• What the exercise asks
Across the entries that follow, work out the number of lines containing the string "clinician", and state it alone.

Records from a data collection
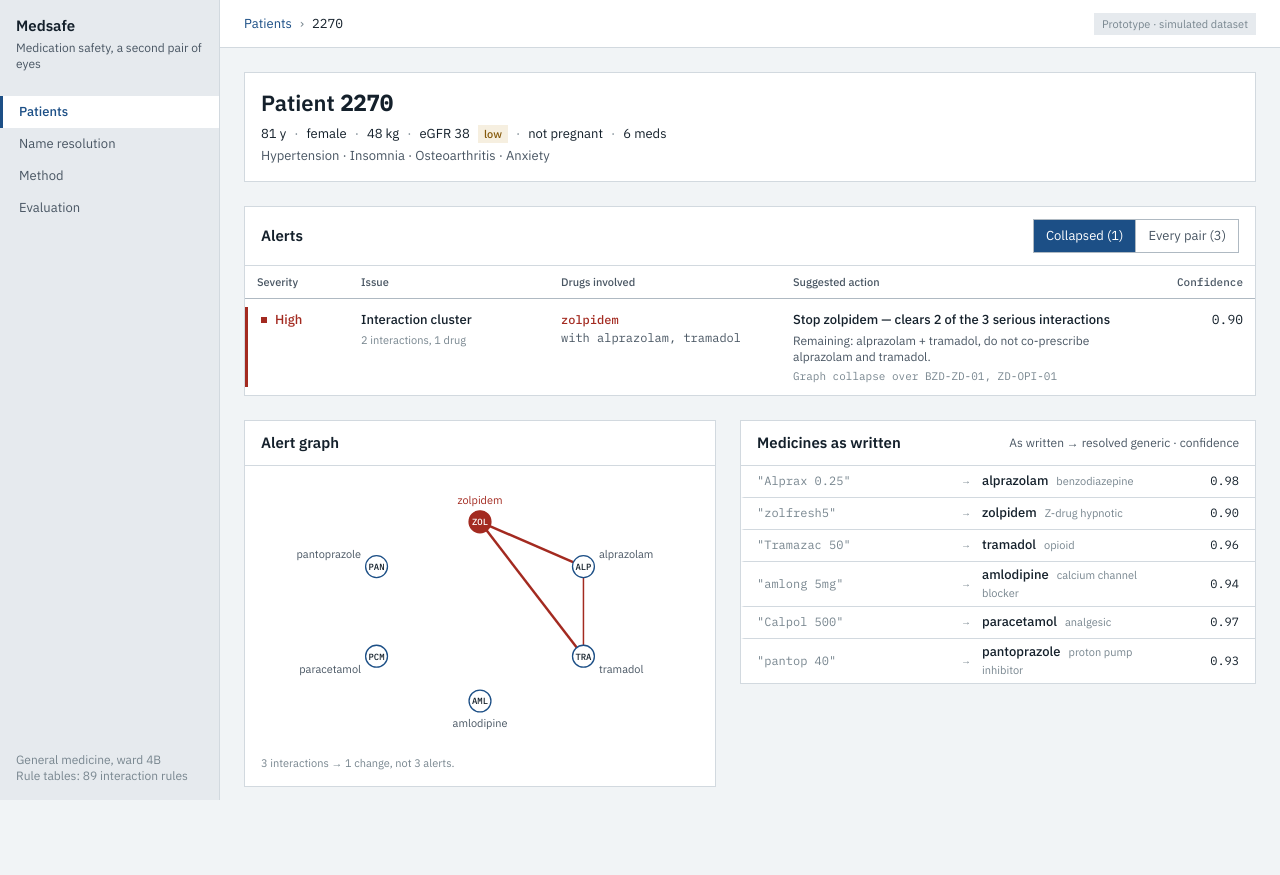
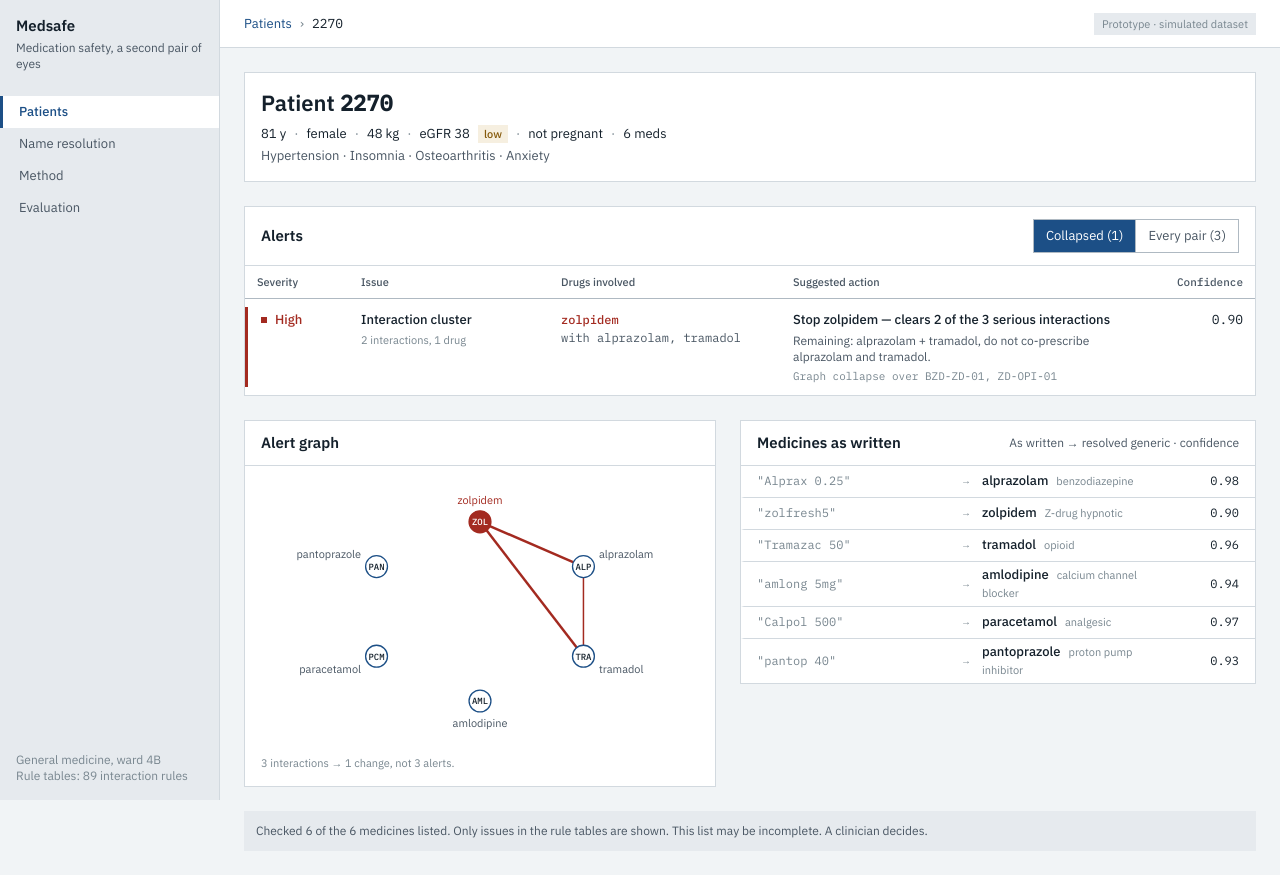
Before and after one commit to PavanSuryaChintada/h4-hosp-patient, a React (Vite) app: page /patient/2270 in a window 1280 px wide. Before the commit the page ends 811 px from the top, so only its background shows below. Built offline with nearby package versions, Linux system fonts and the light colour scheme.

Commit message:
feat(patient): permanent limitations footer; never describe a patient as safe

```diff
--- a/src/screens/PatientDetail.tsx
+++ b/src/screens/PatientDetail.tsx
@@ -63,6 +63,10 @@ export function PatientDetail() {
     : anchor
       ? `${x.serious} interactions → 1 change, not ${x.serious} alerts.`
       : `${x.serious} serious interaction${x.serious > 1 ? 's' : ''}. No single drug the rule table allows stopping clears more than one.`;
+
+  const limits = x.collapsed.length === 0 && x.unresolved === 0
+    ? `No issue was found in the ${p.meds.length} medicines listed. This list may be incomplete. A clinician decides.`
+    : `Checked ${x.checked} of the ${p.meds.length} medicines listed${x.unresolved ? `; ${x.unresolved} could not be resolved and was not checked` : ''}. Only issues in the rule tables are shown. This list may be incomplete. A clinician decides.`;
 
   return (
     <div className="content">
@@ -155,6 +159,8 @@ export function PatientDetail() {
           ))}
         </section>
       </div>
+
+      <footer className="limits" role="note">{limits}</footer>
     </div>
   );
 }
```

• Expected answer
2